With the Omaha area in the midst of its hottest stretch of the summer, the city hit triple-digits on Monday — for the first time in two years.
The temperature reached 100 degrees at 2:49 p.m. The last triple-digit day was the 101 degrees on May 27, 2018, according to the National Weather Service.
The heat is expected to continue through Thursday, followed by cooler weather and a chance of rain, said Brett Albright, meteorologist with the weather service.
Highs in Omaha are expected to be in the upper 90s through Thursday, Albright said, which would make the time period since Saturday the summer’s longest stretch of days at 95 or above.
This summer, Omaha has seen more than its normal share of days with temperatures at or above 90, Albright said. Through Thursday, Omaha will have recorded 45 such days. Since the 1930s, Omaha has averaged 36 per year, he said.
After cooler weather moves in Friday, highs are expected to continue dropping into early next week.
“We’re almost there, we just need to get through the workweek,” he said.
The cool weather could continue into the first week of September: The U.S. Climate Prediction Center is projecting a cool start to the month for much of the north-central United States.
Any rain that comes is sorely needed. Omaha is in the midst of its fourth-driest start to the month of August, Albright said. Rain is possible on Friday and again on Sunday, with the best chance for a meaningful amount Sunday night, he said.
A possible case of heat stroke was reported Monday afternoon. Medics were called to Pacific Springs Golf Course, 168th and Harney Streets, to check on a woman with apparent heat stroke, according to scanner traffic.
Heat is the biggest weather killer in the nation, according to the U.S. Centers for Disease Control and Prevention. On average, it’s responsible for more deaths per year than any other type of weather.
“You may love your outdoor time,” Douglas County Health Director Adi Pour said. “But if you are not ready for what has been forecast, it can be dangerous. You know what to do to prevent heat-related injuries: Stay cool, stay hydrated and be aware of the conditions.”
County health officials offer these tips:
• Never leave a person or an animal in a closed, parked vehicle.
• Drink plenty of fluids before you get thirsty — water is the best drink.
• Avoid drinks with alcohol or caffeine.
• Take advantage of air conditioning as much as you can.
• Wear light-colored, loose-fitting clothing.
• Limit outdoor activities to the cooler morning and evening hours.
• Athletes participating in outdoor activities need special attention and lots of fluids.
• Check on people 65 years of age or older.

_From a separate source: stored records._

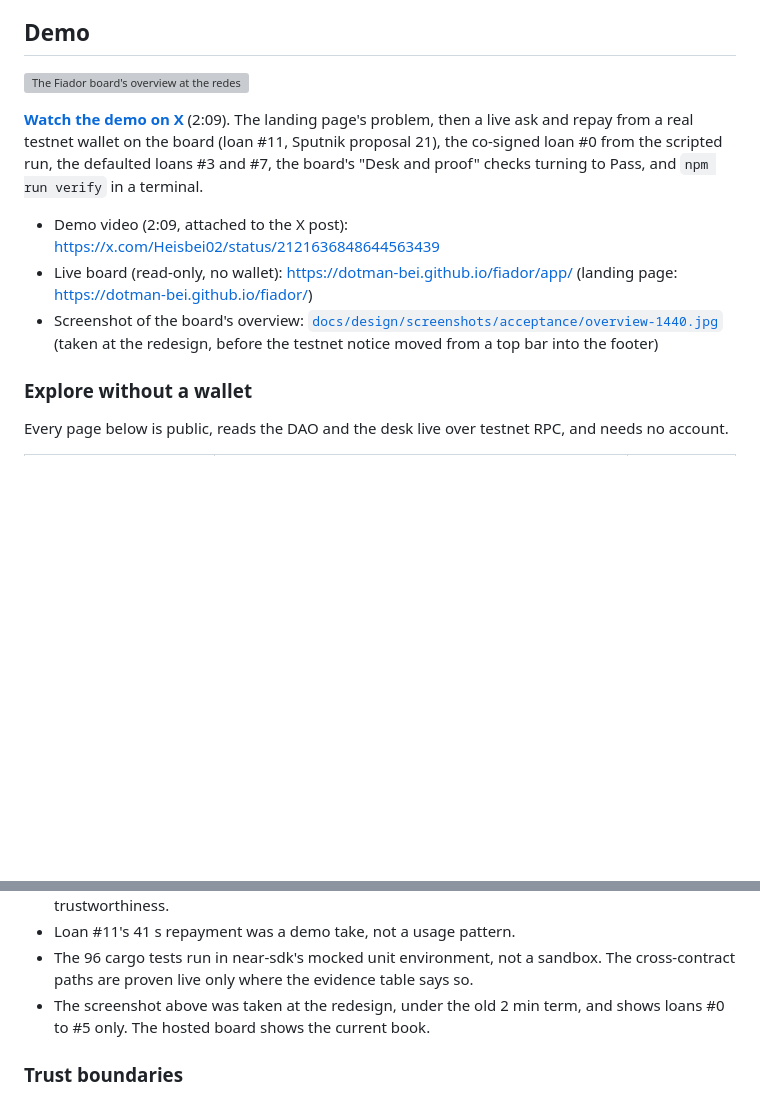
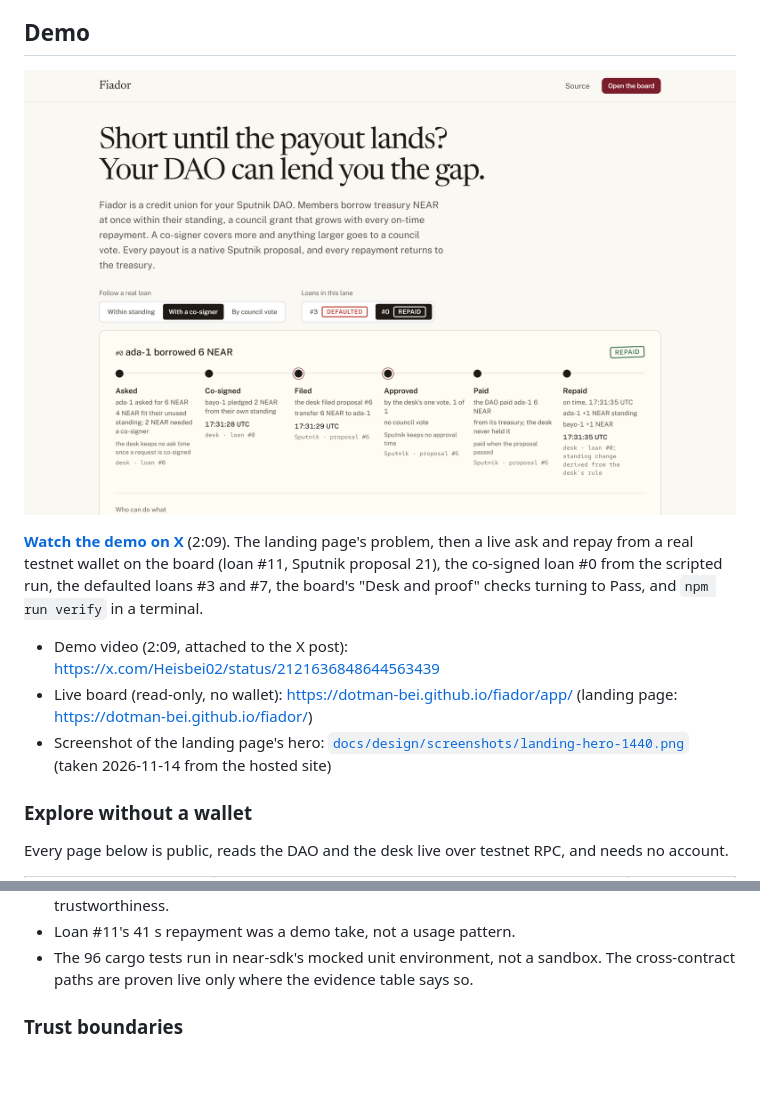
Before and after one commit to Dotman-Bei/fiador, a Markdown page: README.md, 2 parts joined by grey strips. Drawn GitHub-style; pictures changed too: docs/design/screenshots/landing-hero-1440.png (added); blank space fills up the shorter version; grey boxes are pictures that could not be loaded.

Commit message:
docs(readme): landing-hero screenshot as the Demo thumbnail
Co-Authored-By: Claude Opus 5.5 <noreply@anthropic.com>

```diff
--- a/README.md
+++ b/README.md
@@ -43,7 +43,7 @@ council. The desk never holds the money.
 
 ## Demo
 
-[![The Fiador board's overview at the redesign: the book, the desk panel and loans #0 to #5, read live from testnet](docs/design/screenshots/acceptance/overview-1440.jpg)](https://x.com/Heisbei02/status/2121636848644563439)
+[![The Fiador landing page: Short until the payout lands? Your DAO can lend you the gap, above a live loan timeline read from testnet](docs/design/screenshots/landing-hero-1440.png)](https://x.com/Heisbei02/status/2121636848644563439)
 
 **[Watch the demo on X](https://x.com/Heisbei02/status/2121636848644563439)** (2:09). The landing page's
 problem, then a live ask and repay from a real testnet wallet on the board (loan #11, Sputnik proposal 21),
@@ -52,7 +52,7 @@ checks turning to Pass, and `npm run verify` in a terminal.
 
 - Demo video (2:09, attached to the X post): https://x.com/Heisbei02/status/2121636848644563439
 - Live board (read-only, no wallet): https://dotman-bei.github.io/fiador/app/ (landing page: https://dotman-bei.github.io/fiador/)
-- Screenshot of the board's overview: [`docs/design/screenshots/acceptance/overview-1440.jpg`](docs/design/screenshots/acceptance/overview-1440.jpg) (taken at the redesign, before the testnet notice moved from a top bar into the footer)
+- Screenshot of the landing page's hero: [`docs/design/screenshots/landing-hero-1440.png`](docs/design/screenshots/landing-hero-1440.png) (taken 2026-11-14 from the hosted site)
 
 ### Explore without a wallet
 
@@ -362,8 +362,6 @@ Written here before anyone has to ask:
 - Loan #11's 41 s repayment was a demo take, not a usage pattern.
 - The 96 cargo tests run in near-sdk's mocked unit environment, not a sandbox. The cross-contract paths are
   proven live only where the evidence table says so.
-- The screenshot above was taken at the redesign, under the old 2 min term, and shows loans #0 to #5 only. The
-  hosted board shows the current book.
 
 ### Trust boundaries
 
```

They are more at risk, as are children.
• Use a sunscreen of SPF 15 or higher.